At my age, one prefers photos taken from a great distance away. Here is a recent photo of me taken by my daughter. She takes after my husband who would pose me against a backdrop such as a vast landscape and tell me that I was needed “just for scale”.
Not like the brazen giant of Greek fame,
With conquering limbs astride from land to land;
Here at our sea-washed, sunset gates shall stand
A mighty woman with a torch, whose flame
Is the imprisoned lightning, and her name
Mother of Exiles. From her beacon-hand
Glows world-wide welcome; her mild eyes command
The air-bridged harbor that twin cities frame.
“Keep, ancient lands, your storied pomp!” cries she
With silent lips. “Give me your tired, your poor,
Your huddled masses yearning to breathe free,
The wretched refuse of your teeming shore.
Send these, the homeless, tempest-tost to me,
I lift my lamp beside the golden door!”
For over a century, Russia had two major newspapers, Pravda and Izvestia.

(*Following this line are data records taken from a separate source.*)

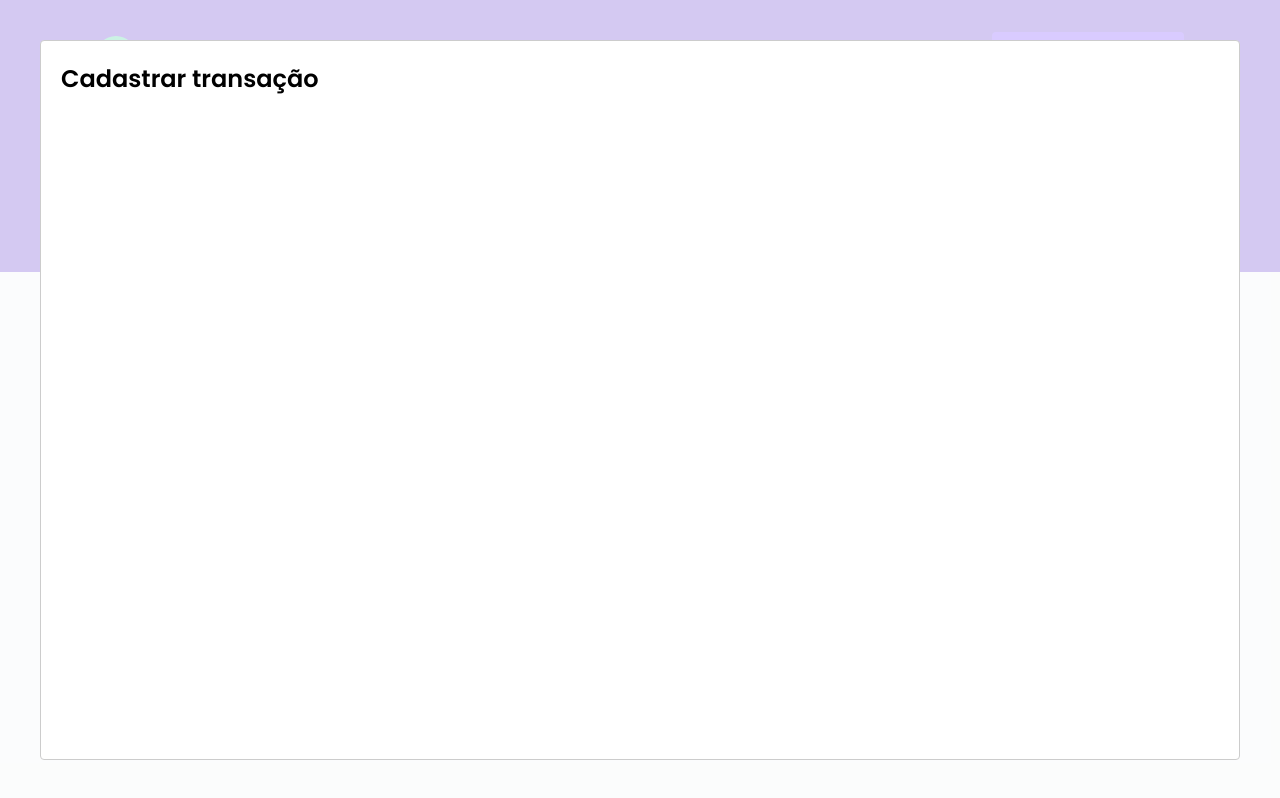
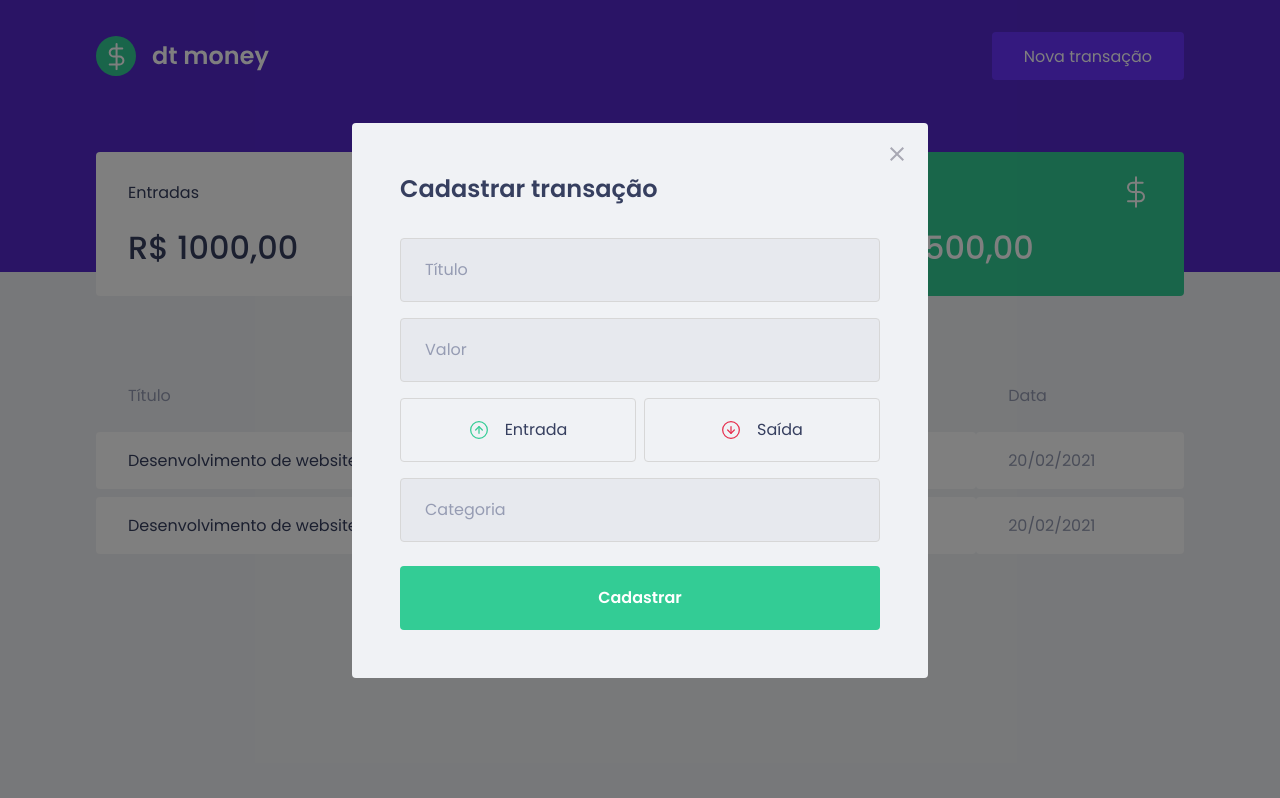
Before and after one commit to arimariojesus/ari.money, a React (Create React App) app: page / in a window 1280 px wide. Both pictures are taken after a click on the button "Nova transação". Built offline with nearby package versions, Linux system fonts and the light colour scheme; no server answers; the HTML template or start-up script is replaced by a standard one; what miragejs would draw is missing.

Commit message:
feat: add style to NewTransactionModal

```diff
--- a/package.json
+++ b/package.json
@@ -5,6 +5,7 @@
   "dependencies": {
     "axios": "^0.24.0",
     "miragejs": "^0.1.42",
+    "polished": "^4.1.3",
     "react": "^17.0.2",
     "react-dom": "^17.0.2",
     "react-modal": "^3.14.4",
--- a/src/components/NewTransactionModal/index.tsx
+++ b/src/components/NewTransactionModal/index.tsx
@@ -1,4 +1,9 @@
 import Modal from "react-modal";
+import incomeImg from '../../assets/income.svg';
+import outcomeImg from '../../assets/outcome.svg';
+import closeImg from '../../assets/close.svg';
+
+import * as S from './styles';
 
 interface NewTransactionModalProps {
   isOpen: boolean;
@@ -13,8 +18,38 @@
     <Modal
       isOpen={isOpen}
       onRequestClose={onRequestClose}
+      overlayClassName="react-modal-overlay"
+      className="react-modal-content"
     >
-      <h2>Cadastrar transação</h2>
+      <button type="button" onClick={onRequestClose} className="react-modal-close">
+        <img src={closeImg} alt="Fechar modal" />
+      </button>
+
+      <S.Container>
+        <h2>Cadastrar transação</h2>
+
+        <input type="text" placeholder="Título" />
+
+        <input type="number" placeholder="Valor" />
+
+        <S.TransactionTypeContainer>
+          <button type="button">
+            <img src={incomeImg} alt="Entrada" />
+            <span>Entrada</span>
+          </button>
+
+          <button type="button">
+            <img src={outcomeImg} alt="Saída" />
+            <span>Saída</span>
+          </button>
+        </S.TransactionTypeContainer>
+
+        <input type="text" placeholder="Categoria" />
+
+        <button type="submit">
+          Cadastrar
+        </button>
+      </S.Container>
     </Modal>
   );
 }
--- a/src/components/NewTransactionModal/styles.ts
+++ b/src/components/NewTransactionModal/styles.ts
@@ -1,3 +1,87 @@
 import styled from 'styled-components';
+import { darken } from 'polished';
 
-export const Container = styled.div``;
+export const Container = styled.form`
+  h2 {
+    color: var(--text-title);
+    font-size: 1.5rem;
+    margin-bottom: 2rem;
+  }
+
+  input {
+    width: 100%;
+    padding: 0 1.5rem;
+    height: 4rem;
+
+    border-radius: 0.25rem;
+    border: 1px solid #d7d7d7;
+    background: #e7e9ee;
+
+    font-weight: 400;
+    font-size: 1rem;
+
+    &::placeholder {
+      color: var(--text-body);
+    }
+
+    & + input {
+      margin-top: 1rem;
+    }
+  }
+
+  button[type="submit"] {
+    width: 100%;
+    padding: 0 1.5rem;
+    height: 4rem;
+    background: var(--green);
+    color: #fff;
+    border-radius: 0.25rem;
+    border: 0;
+    font-size: 1rem;
+    font-weight: 600;
+    margin-top: 1.5rem;
+
+    transition: filter 0.2s;
+
+    &:hover {
+      filter: brightness(0.9);
+    }
+  }
+`;
+
+export const TransactionTypeContainer = styled.div`
+  margin: 1rem 0;
+  display: grid;
+  grid-template-columns: 1fr 1fr;
+  gap: 0.5rem;
+
+  button {
+    height: 4rem;
+    border: 1px solid #d7d7d7;
+    border-radius: 0.25rem;
+
+    background: transparent;
+
+    display: flex;
+    align-items: center;
+    justify-content: center;
+
+    transition: border-color 0.2s;
+
+    &:hover {
+      border-color: ${darken(0.1, '#d7d7d7')};
+    }
+
+    img {
+      width: 20px;
+      height: 20px;
+    }
+
+    span {
+      display: inline-block;
+      margin-left: 1rem;
+      font-size: 1rem;
+      color: var(--text-title);
+    }
+  }
+`;
--- a/src/styles/global.ts
+++ b/src/styles/global.ts
@@ -43,4 +43,42 @@
     opacity: 0.6;
     cursor: not-allowed;
   }
+
+  .react-modal-overlay {
+    background: rgba(0, 0, 0, 0.5);
+
+    position: fixed;
+    top: 0;
+    right: 0;
+    bottom: 0;
+    left: 0;
+
+    display: flex;
+    align-items: center;
+    justify-content: center;
+  }
+
+  .react-modal-content {
+    width: 100%;
+    max-width: 576px;
+    background: var(--background);
+    padding: 3rem;
+    position: relative;
+    border-radius: 0.25rem;
+  }
+
+  .react-modal-close {
+    position: absolute;
+    top: 1.5rem;
+    right: 1.5rem;
+    border: 0;
+    font-size: 0;
+    background: transparent;
+
+    transition: filter 0.2s;
+
+    &:hover {
+      filter: brightness(0.9);
+    }
+  }
 `;
```
Also changed, not shown: 1 other file (tests, documents, lock files or other folders).
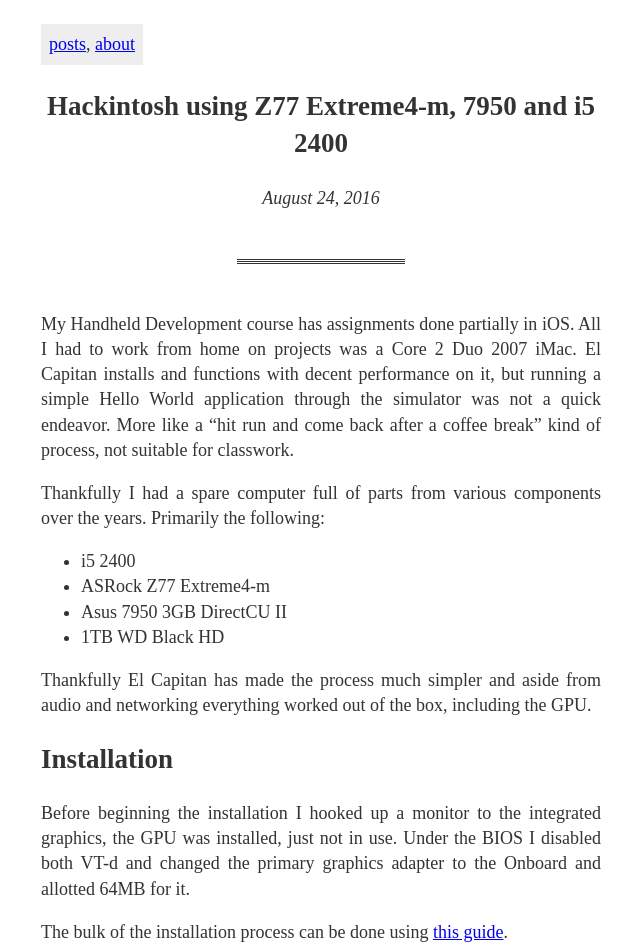
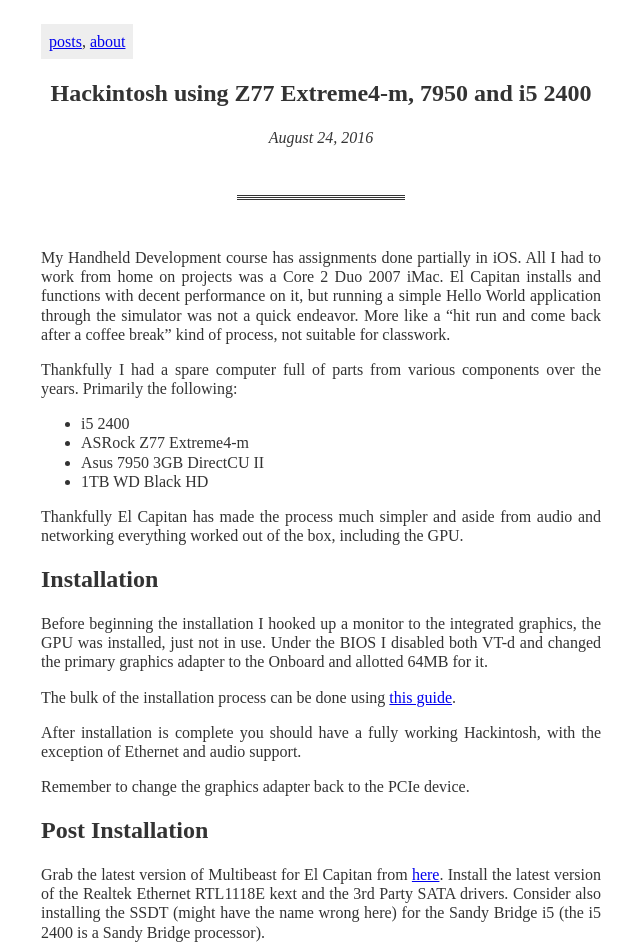
Before and after one commit to Battleroid/site, a Jekyll site: the page built from _posts/2016-08-24-hackintosh.md, in a window 1280 px wide. Shown: the top 952 px of the page, without its empty margins (319-959 px from the left). Built offline with Jekyll 4.4.1, drawn with Linux system fonts in a browser that asks for light colours.

Commit message:
Still indecisive

```diff
--- a/css/main.css
+++ b/css/main.css
@@ -1,8 +1,7 @@
 body {
     color: #333;
-    font-size: 1.125rem;
     font-family: serif;
-    line-height: 1.4;
+    line-height: 1.2;
 }
 
 main {
@@ -30,7 +29,6 @@ pre code {
     overflow: auto;
     display: block;
     background: #eee;
-    font-size: 14px;
     white-space: pre;
     word-wrap: normal;
 }
@@ -61,7 +59,7 @@ header + hr {
 
 p code, li code {
     color: green;
-    font-size: 16px;
+    font-size: 1.125rem;
 }
 
 img {
```
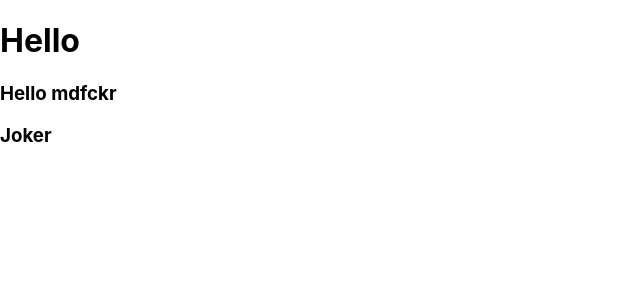
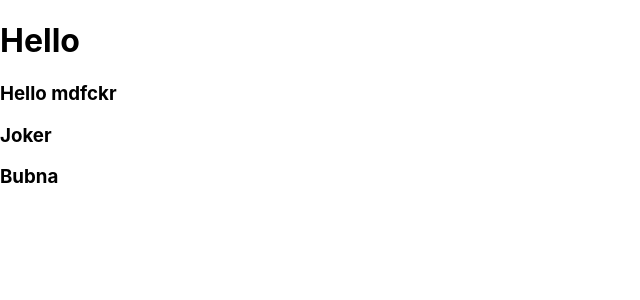
Before and after one commit to ant1pov-a/uummkk, a React (Create React App) app in the folder umkkkkkk/: page / in a window 1280 px wide. Shown: the top 300 px of the page, without its empty margins (0-640 px from the left). Built offline with nearby package versions, Linux system fonts and the light colour scheme; a web font is replaced by a local one.

Commit message:
Update mainPage.js

```diff
--- a/umkkkkkk/src/container/mainPage/mainPage.js
+++ b/umkkkkkk/src/container/mainPage/mainPage.js
@@ -7,6 +7,7 @@ class MainPage extends Component {
         <h1>Hello</h1>
         <h3>Hello mdfckr</h3>
         <h3>Joker</h3>
+        <h3>Bubna</h3>
       </>
     );
   }
```
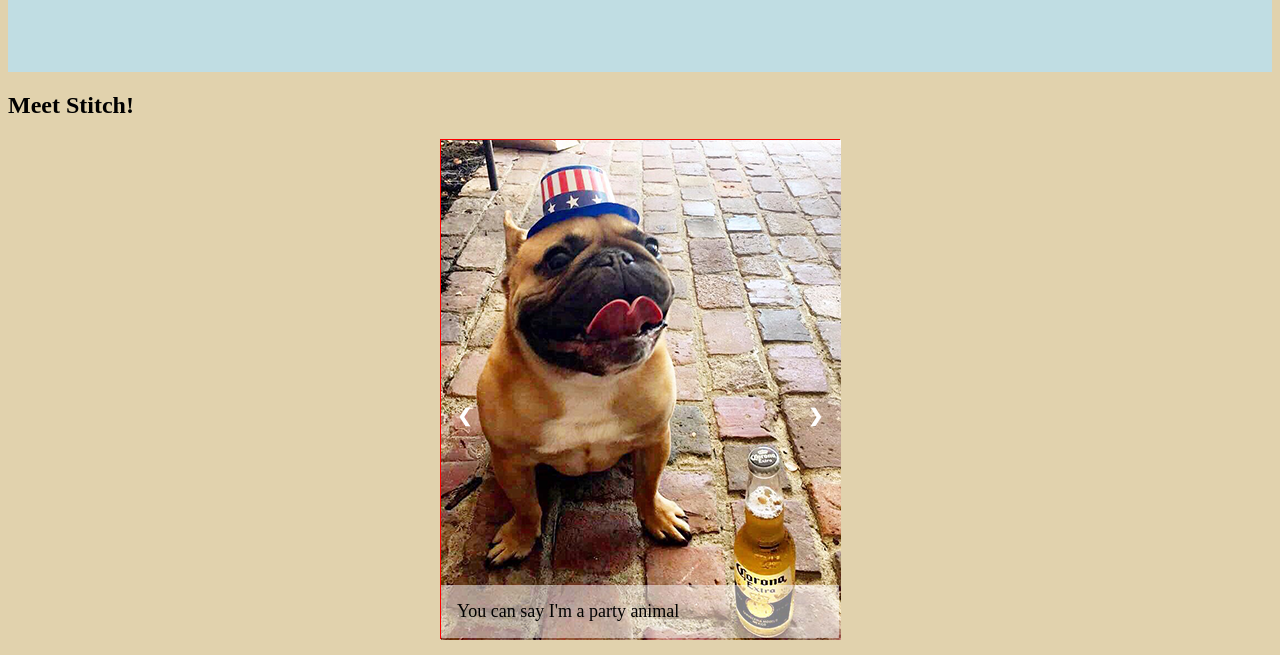
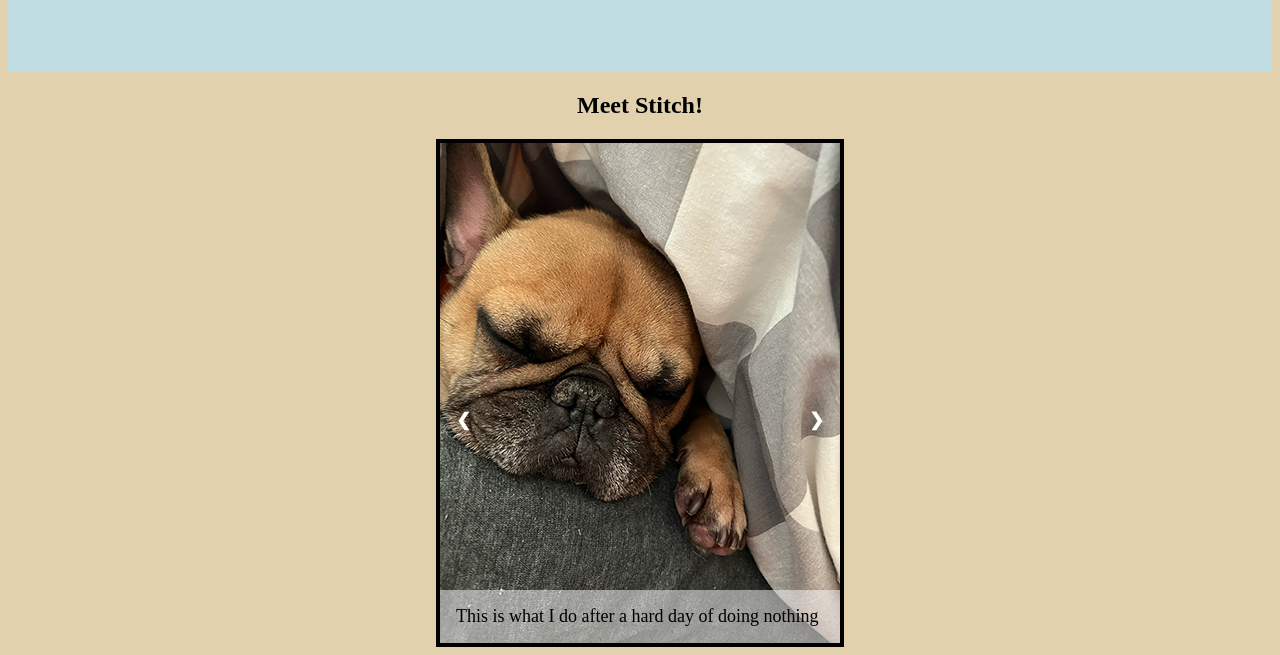
Before and after one commit to dolodoodle/project2, a plain HTML site: page index.html in a window 1280 px wide. Shown: the part 200-855 px from the top of the page. Drawn offline with Linux system fonts and the light colour scheme.

Commit message:
changed timing and centered

```diff
--- a/css/main.css
+++ b/css/main.css
@@ -21,6 +21,9 @@ h1 {
   text-align: center;
 }
 
+h2 {
+  text-align: center;
+}
 
 img {
   display: block;
@@ -51,11 +54,11 @@ img {
 
 
 .slides {
-  width:400px;
-  height: 500px;
+  width:408px;
+  height: 508px;
   margin:auto;
   position:relative;
-  border: 1px solid red;
+  border: 4px solid black;
 }
 
 .slides figure {
--- a/java/main.js
+++ b/java/main.js
@@ -36,7 +36,7 @@ function init() {
 
 
   // start the timer
-  myInterval = setInterval(changeSlide, 5000);
+  myInterval = setInterval(changeSlide, 2000);
 
 
 
```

In Russian, “pravda” means “truth” and “izvestia” means “news.” Those sound like good names for newspapers. But they were all propaganda. A famous Russian saying, evoking these pillars of journalism, can be translated to something like this: “There’s no truth in The News, and no news in The Truth.”
I loved Fred Allen, who had a radio show. His humor was witty and somewhat subtle, not just one gag after another. I loved him but my mother didn’t. He had a bit called Allen’s Alley where he would walk down the hall (and here is where radio shines–you could image him walking down a corridor in a building just like yours). Anyway, he would knock on doors and various characters would appear. For instance, one was a Southern blow hard named Senator Claghorn. (“Ah say, I said, I will neva go to Yankee Stadium!”) My daughter tells me this is the basis of a cartoon character, Foghorn Leghorn.
Well one of the occupants of Allen’s Alley was Mrs. Nussbaum, an obviously Jewish character with a Yiddish accent, played by the wonderful Minerva Pious. (“Who stole mine stole?”) I thought this was hilarious. But my mother never liked anything where they made fun of Jewish people. She took umbrage. My mother hated Mrs. Nussbaum and anything that was a take-off, travesty, or stereotype.
But Minerva Pious was delightful. Click on the player below to hear her as Mrs. Nussbaum on the Fred Allen Show, May 26, 1946. You will have to decide if it is offensive or funny, or both.
I am only scratching the surface and now adding some of the multitude of dictionaries of one sort or another. I mentioned my love for the English language and you may see many related reference books on the list. (This new list includes books on all prior lists so it replaces them.)